Eating Healthy With Prebiotics
Probiotics, prebiotics, multivitamins, organic. No sugar, no carbs, no coffee, no cheating. Sometimes eating healthy sounds way too complicated. But it doesn’t have to be. Eating right and being healthy may actually be easier than most diets make it out to be. Eating the right things on a regular basis will go a long way to help you reach your weight goals and keep your gut in good shape. A healthy gut means an overall healthier you since your gut is directly linked to your immune system. Prebiotics are key to a healthy, productive digestive system, and consuming enough of them is much easier than you think!
What are Prebiotics?
Prebiotics are foods that create an environment for good gut bacteria to grow. Prebiotics offer long-term nourishment for your gut whereas probiotics bring a momentary influx of good bacteria. In order for the good bacteria found in probiotics to thrive, regular intake of prebiotics is crucial. Prebiotics are actually non-digestible fibers that pass through the GI tract bringing nourishment to the good bacteria that live in your large intestine. It may sound strange, but your ability to have regular bowel movements and avoid common GI problems such as irritable bowel syndrome, depends on the amount of prebiotics you consume. In fact, a healthy gut can also protect you from obesity, mental illness, and diabetes. The key is to have a diverse gut microbiome which is easily accomplished by eating a variety of prebiotic foods.
What Should I Eat?
As you’re making your grocery list, be sure to grab the following items from the produce section: onions, apples, leeks, and corn on the cob. Onions and leeks are rich in prebiotic inulin that helps to protect your colon. Apples are filled with pectin which is beneficial for a gut filled with diverse healthy bacteria. Corn contains resistant starch which is a prebiotic that your body can’t break down. Food with resistant starch makes its way through your GI tract, allowing good bacteria to ferment it. This creates a laxative effect which keeps your colon healthy and protects it from cancer.

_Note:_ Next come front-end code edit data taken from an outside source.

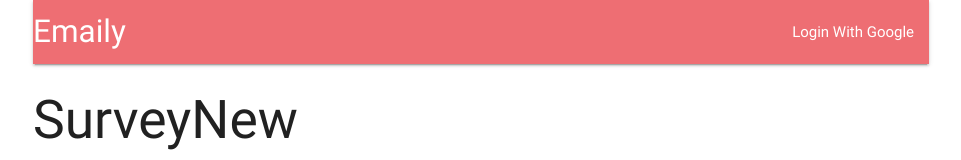
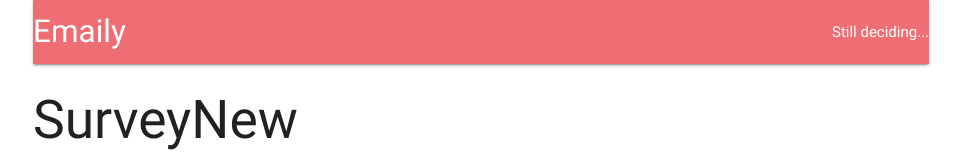
Before and after one commit to qqqlllyyyy/emaily-survey-app, a React (Create React App) app in the folder client/: page /surveys/new in a window 1280 px wide. Shown: the top 160 px of the page, without its empty margins (159-1120 px from the left). Built offline with nearby package versions, Linux system fonts and the light colour scheme; no server answers.

Commit message:
AuthReducer completed

```diff
--- a/client/src/components/Header.js
+++ b/client/src/components/Header.js
@@ -1,20 +1,35 @@
 import React, { Component } from "react";
+import { connect } from "react-redux";
 
 class Header extends Component {
+  renderContent() {
+    switch (this.props.auth) {
+      case null:
+        return "Still deciding...";
+      case false:
+        return "I'm logged out.";
+      default:
+        return "I'm logged in.";
+    }
+  }
+
   render() {
     return (
       <nav>
         <div className="nav-wrapper">
           <a className="left brand-logo">Emaily</a>
-          <ul className="right">
-            <li>
-              <a>Login With Google</a>
-            </li>
-          </ul>
+          <ul className="right">{this.renderContent()}</ul>
         </div>
       </nav>
     );
   }
 }
 
-export default Header;
+function mapStateToProps(state) {
+  // We just care about the 'auth' piece
+  return { auth: state.auth };
+}
+// Equivalent to (by destruction):
+// function mapStateToProps({ auth }) { return { auth }; }
+
+export default connect(mapStateToProps)(Header);
--- a/client/src/reducers/authReducer.js
+++ b/client/src/reducers/authReducer.js
@@ -4,8 +4,12 @@ import { FETCH_USER } from "../actions/types";
  * @param The state
  * @param The action object
  */
-export default function(state = {}, action) {
+export default function(state = null, action) {
   switch (action.type) {
+    case FETCH_USER:
+      // action.payload will be an empty string if the user is not logged in.
+      // It is the user model if the user is logged in.
+      return action.payload || false;
     default:
       return state; // No change to our state
   }
```
Also changed, not shown: 2 other files (tests, documents, lock files or other folders).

To make prebiotics a staple in your diet, you’ll need to stock your pantry with nuts, red lentils, and oats. While there are several nuts that contain prebiotics, walnuts should top your next grocery list. Walnuts promote the growth of lactobacillus which shuts out bad bacteria and allows you to grow good bacteria. In fact, a recent study found that people who ate half a cup of walnuts every day for three weeks increased the presence of a bacteria that reduces inflammation in your colon. Oats are a major source of resistant starch, but the ones with the highest amount of prebiotics are raw steel oats (not rolled).
Red lentils are also high in resistant starch and include fibers that help remove cholesterol. It’s a win-win if you can protect your gut and your heart with one ingredient. We’ve saved the best pantry item for last—dark chocolate. Dark chocolate contains polyphenols, an antioxidant that promotes the growth of two types of good bacteria. As you enjoy a tasty bite of an ingredient that is typically on the “do not eat” list, you’ll also help your bowel movements stay regular. Just be sure you read labels to ensure you’re eating at least 70% of cacao to avoid excess sugar. If you have questions about your gut health, make an appointment at GI Associates & Endoscopy Center today. Our locations are staffed with the best team of GI specialists. We even have a pediatric center dedicated to helping your little ones maintain a healthy GI tract.Posted on: 09/24/2018 | Gut Health